Kerala University exam results delayed for a year as blame game persists
By Sovi Vidyadharan | Express News Service | Published: 14th February 2018 01:39 AM |
THIRUVANANTHAPURAM: It’s been over a year since they attempted their first and second semester examinations. Yet, post-graduate students in various colleges affiliated to the University of Kerala are yet to know their results, though only a couple of months are left for their course to end. The results of the semester examinations of various degree courses are also facing similar delay. While some blame the ongoing spat between the Vice-Chancellor and the Syndicate as reason for the sorry state of affairs, others point fingers at the ‘non-cooperation’ of teachers towards the valuation process.
Take for instance the MA Political Science course offered by the university. Besides delaying declaration of the results of the first and second semester, the varsity has postponed the dates of the third semester examination thrice. Due to the prevailing uncertainty, fourth-semester classes have not yet begun, posing a big question mark on the future of the affected students.
“Not only are we denied a chance to attempt improvement exams, it can also affect our future prospects. With the results in limbo, it also hampers our plans to join courses such as BEd after post-graduation. In effect, we are poised to lose an academic year for no fault of theirs,” said a student.
Teachers blamed for impasse
According to some members of the Syndicate, meeting of key committees, including the examination committee, was delayed indefinitely due to the ‘non-cooperative’ stand of the Vice-Chancellor.
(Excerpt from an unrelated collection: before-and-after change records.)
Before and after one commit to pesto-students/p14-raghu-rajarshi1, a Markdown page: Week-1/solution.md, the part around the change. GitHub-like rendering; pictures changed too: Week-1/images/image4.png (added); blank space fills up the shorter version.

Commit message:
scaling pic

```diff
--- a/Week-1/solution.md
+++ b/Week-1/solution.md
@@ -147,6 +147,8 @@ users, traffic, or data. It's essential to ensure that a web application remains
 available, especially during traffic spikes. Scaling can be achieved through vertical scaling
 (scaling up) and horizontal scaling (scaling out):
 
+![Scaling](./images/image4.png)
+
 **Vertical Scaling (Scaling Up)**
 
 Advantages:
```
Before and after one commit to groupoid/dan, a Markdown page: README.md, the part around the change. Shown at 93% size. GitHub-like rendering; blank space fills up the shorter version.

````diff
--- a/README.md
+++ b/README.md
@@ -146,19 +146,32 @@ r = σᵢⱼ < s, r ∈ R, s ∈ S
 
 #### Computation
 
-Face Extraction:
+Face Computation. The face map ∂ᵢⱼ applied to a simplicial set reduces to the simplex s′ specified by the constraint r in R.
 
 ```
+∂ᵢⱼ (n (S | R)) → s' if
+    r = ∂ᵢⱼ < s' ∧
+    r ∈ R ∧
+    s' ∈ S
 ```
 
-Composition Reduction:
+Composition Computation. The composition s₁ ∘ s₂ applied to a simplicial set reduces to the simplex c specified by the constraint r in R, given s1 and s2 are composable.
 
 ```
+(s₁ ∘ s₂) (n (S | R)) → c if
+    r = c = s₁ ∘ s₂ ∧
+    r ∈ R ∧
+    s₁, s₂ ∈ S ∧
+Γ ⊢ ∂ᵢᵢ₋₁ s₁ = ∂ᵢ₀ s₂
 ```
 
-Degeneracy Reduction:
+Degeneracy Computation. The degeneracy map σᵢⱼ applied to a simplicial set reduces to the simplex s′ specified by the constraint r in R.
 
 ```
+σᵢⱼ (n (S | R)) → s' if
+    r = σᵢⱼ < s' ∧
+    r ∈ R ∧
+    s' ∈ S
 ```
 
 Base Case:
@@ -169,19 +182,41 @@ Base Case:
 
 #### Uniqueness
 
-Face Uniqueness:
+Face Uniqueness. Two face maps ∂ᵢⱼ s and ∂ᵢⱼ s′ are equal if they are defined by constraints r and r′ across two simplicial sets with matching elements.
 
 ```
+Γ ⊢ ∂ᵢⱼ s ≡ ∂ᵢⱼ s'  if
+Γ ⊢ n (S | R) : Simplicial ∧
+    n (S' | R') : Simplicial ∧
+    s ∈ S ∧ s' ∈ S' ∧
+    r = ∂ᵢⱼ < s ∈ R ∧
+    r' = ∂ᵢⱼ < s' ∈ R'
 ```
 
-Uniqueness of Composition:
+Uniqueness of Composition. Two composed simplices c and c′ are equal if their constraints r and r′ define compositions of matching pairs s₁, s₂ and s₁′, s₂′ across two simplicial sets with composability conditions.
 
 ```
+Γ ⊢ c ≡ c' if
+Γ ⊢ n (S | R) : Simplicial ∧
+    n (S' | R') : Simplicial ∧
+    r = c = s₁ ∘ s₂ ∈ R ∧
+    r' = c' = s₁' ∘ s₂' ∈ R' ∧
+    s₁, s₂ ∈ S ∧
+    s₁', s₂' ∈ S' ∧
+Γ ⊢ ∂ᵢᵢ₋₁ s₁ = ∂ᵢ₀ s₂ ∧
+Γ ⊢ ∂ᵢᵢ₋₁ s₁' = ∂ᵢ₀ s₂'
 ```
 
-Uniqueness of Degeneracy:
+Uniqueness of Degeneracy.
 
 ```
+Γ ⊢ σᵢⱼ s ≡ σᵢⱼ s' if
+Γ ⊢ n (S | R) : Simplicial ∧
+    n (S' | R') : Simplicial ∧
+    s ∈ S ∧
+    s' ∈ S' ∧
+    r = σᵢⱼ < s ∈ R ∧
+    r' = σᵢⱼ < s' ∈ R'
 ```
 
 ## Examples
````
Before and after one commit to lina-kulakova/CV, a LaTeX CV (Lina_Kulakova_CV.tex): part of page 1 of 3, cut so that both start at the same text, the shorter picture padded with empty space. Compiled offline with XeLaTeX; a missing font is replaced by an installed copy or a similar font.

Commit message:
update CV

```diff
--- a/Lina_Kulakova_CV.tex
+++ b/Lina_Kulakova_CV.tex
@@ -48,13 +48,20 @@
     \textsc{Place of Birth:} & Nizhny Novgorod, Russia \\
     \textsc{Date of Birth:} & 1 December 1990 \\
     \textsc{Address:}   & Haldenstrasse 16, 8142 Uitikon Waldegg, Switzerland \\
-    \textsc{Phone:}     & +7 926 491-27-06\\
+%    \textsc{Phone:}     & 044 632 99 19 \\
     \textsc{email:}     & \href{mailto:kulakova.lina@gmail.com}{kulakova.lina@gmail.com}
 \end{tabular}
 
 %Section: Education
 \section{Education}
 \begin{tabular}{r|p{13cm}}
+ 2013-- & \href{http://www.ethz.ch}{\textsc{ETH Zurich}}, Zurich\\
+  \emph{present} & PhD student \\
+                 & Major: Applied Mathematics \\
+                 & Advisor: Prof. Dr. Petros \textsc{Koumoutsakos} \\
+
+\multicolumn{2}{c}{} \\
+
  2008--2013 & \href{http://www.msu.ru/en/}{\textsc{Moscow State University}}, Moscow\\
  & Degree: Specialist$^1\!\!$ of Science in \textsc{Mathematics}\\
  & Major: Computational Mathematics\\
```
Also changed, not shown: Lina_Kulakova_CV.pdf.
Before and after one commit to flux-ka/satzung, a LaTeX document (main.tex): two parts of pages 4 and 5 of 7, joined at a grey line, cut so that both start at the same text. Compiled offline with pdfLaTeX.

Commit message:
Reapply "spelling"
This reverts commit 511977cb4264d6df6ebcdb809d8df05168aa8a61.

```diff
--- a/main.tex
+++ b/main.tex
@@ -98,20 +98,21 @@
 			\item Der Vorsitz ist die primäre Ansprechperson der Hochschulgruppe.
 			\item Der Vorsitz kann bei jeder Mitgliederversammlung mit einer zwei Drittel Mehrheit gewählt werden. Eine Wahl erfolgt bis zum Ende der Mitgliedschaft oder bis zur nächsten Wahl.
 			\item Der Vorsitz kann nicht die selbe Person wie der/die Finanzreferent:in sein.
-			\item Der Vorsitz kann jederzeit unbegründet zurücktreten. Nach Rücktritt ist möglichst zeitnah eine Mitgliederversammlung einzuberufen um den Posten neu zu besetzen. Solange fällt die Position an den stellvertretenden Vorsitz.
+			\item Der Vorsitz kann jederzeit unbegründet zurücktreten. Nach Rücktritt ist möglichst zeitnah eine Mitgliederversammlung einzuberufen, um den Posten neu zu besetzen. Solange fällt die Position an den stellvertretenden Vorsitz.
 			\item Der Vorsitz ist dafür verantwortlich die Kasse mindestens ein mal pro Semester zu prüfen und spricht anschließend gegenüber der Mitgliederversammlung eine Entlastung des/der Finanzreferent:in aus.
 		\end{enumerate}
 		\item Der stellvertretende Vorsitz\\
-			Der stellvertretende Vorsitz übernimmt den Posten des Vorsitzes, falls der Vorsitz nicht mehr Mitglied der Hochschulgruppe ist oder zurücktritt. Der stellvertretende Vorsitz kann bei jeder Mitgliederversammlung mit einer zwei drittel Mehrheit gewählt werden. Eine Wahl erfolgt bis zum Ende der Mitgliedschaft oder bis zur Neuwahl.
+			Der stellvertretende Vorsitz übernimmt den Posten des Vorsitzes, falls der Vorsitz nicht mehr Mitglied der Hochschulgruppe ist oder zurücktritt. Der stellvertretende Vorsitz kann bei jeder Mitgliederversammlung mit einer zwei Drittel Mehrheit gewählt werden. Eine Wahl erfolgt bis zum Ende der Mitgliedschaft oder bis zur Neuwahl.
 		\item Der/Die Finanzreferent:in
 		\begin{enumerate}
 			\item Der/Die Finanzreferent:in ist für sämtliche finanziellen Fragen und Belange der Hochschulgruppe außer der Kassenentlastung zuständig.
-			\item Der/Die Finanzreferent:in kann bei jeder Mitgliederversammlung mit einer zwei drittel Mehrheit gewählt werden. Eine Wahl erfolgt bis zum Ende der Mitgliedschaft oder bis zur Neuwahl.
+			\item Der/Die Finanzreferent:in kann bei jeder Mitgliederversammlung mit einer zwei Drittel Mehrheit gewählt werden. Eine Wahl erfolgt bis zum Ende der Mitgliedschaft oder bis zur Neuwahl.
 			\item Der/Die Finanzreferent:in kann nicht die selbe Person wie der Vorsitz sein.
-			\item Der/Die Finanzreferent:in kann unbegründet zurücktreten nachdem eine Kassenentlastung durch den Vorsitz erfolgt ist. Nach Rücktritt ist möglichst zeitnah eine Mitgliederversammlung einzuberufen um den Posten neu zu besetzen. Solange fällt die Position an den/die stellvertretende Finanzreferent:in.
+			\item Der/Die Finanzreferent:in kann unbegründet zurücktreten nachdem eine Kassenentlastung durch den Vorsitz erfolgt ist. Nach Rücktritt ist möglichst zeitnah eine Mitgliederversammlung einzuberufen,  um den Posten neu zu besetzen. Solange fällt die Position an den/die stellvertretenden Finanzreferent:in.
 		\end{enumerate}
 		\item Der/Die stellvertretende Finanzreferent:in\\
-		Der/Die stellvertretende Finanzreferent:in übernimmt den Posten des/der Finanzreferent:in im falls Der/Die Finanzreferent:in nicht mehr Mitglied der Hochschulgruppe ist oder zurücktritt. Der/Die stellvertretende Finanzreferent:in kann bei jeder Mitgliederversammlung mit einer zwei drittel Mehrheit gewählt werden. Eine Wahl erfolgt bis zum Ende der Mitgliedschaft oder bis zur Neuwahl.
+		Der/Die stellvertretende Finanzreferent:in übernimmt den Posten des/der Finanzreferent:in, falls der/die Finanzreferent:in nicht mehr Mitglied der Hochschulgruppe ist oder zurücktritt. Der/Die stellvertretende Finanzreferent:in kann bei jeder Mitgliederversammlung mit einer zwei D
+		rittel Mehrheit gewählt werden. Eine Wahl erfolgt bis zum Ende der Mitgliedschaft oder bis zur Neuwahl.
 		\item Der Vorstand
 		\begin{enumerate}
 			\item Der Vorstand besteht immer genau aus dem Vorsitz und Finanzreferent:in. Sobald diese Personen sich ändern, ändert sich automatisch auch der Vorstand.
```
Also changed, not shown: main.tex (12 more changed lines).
This, they claim had delayed important decisions relating to examination and monitoring the existing system. Another section has blamed teachers and a section of the university staff of ‘torpedoing’ the examination reforms mooted by the Syndicate.
“From this academic year, the Syndicate had mooted many exam reforms, including appointment of nodal officers in affiliated colleges to streamline the valuation process. This was done to avoid shutting down of colleges for days together on account of valuation and to do away malpractices associated with valuation camps. However, a section of the university staff and the teachers torpedoed the move,” said B S Jyothikumar, Syndicate member.
He added that answer scripts to be valued by each teacher was systematically divided and distributed in colleges. Though extra remuneration was also offered for answer scripts over and above their quota, the teachers took a non-cooperative stand. Finally, the university had to resort to the valuation camp system due to pressure from teachers’ associations. This resulted in colleges being shut down for 10 days owing to valuation duty.
Teachers blame varsity
According to the teachers’ association representatives, maximum attendance was ensured at the recently-held valuation camps. But the teachers who were relieved from colleges had to wait for four days at the valuation camp without any work as the university failed to distribute the answer scripts on time. “Aided college teachers are compelled to value answer sheets of students from self-financing colleges. Interestingly, the self-financing colleges do not send their teachers to the valuation camps to ensure that classes are not disrupted,” said K L Vivekanandan, general secretary, All-Kerala Private College Teachers’ Association (AKPCTA). “This results in heavy workload for aided college teachers. Remuneration for valuation duty has also been pending for many years,” Vivekanandan said.
Solution in sight?
According to Syndicate member K H Babujan, the entire examination process of the university needed a thorough overhaul. “The examination committee, along with the convenors of the finance and staff committees will meet on Wednesday to discuss ways to iron out the issues relating to examinations.
The meeting of the committee was delayed for months on end as the Vice-Chancellor did not convene it on time,” he said. An earlier meeting of the Syndicate had tasked the examination committee to study the impasse relating to examinations and suggest remedial measures. However, critics say implementation of the proposals would not benefit students who are already affected due to delay in result declaration.